How to complete this task
Please tally the lines in the records that include the word "locations" and answer with the bare number.

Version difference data
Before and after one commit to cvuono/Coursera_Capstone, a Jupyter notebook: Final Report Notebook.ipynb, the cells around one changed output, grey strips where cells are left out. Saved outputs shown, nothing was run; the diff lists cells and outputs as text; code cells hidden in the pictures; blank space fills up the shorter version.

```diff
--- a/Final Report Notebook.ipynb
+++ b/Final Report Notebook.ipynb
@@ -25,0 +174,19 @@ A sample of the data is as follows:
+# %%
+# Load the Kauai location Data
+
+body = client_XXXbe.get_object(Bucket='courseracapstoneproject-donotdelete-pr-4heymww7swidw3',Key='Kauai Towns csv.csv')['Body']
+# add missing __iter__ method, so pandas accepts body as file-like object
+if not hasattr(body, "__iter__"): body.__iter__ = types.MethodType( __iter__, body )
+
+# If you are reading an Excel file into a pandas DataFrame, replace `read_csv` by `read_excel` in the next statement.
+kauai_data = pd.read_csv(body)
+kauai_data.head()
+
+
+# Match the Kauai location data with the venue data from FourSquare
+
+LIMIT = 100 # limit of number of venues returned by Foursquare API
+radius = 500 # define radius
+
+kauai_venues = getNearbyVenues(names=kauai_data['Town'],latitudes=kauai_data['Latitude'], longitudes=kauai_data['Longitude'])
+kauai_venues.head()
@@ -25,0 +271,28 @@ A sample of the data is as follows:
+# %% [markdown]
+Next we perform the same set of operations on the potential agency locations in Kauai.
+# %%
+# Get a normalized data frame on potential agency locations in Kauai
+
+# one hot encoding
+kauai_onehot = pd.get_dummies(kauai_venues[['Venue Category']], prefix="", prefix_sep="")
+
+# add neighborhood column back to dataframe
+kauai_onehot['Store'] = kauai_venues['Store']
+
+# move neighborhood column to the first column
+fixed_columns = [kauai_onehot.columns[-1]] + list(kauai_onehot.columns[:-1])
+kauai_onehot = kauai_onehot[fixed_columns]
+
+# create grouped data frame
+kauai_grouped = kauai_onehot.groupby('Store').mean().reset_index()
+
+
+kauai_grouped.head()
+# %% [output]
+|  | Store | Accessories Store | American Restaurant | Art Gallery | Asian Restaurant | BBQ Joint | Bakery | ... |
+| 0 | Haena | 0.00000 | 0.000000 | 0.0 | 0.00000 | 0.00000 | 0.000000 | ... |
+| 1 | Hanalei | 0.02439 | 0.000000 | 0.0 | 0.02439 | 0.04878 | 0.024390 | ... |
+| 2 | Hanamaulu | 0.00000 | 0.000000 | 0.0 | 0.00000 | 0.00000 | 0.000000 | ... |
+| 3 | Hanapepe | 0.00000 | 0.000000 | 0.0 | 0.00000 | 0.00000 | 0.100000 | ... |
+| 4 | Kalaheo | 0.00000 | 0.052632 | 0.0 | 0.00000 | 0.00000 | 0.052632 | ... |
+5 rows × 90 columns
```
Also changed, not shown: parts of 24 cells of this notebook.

Answer section
2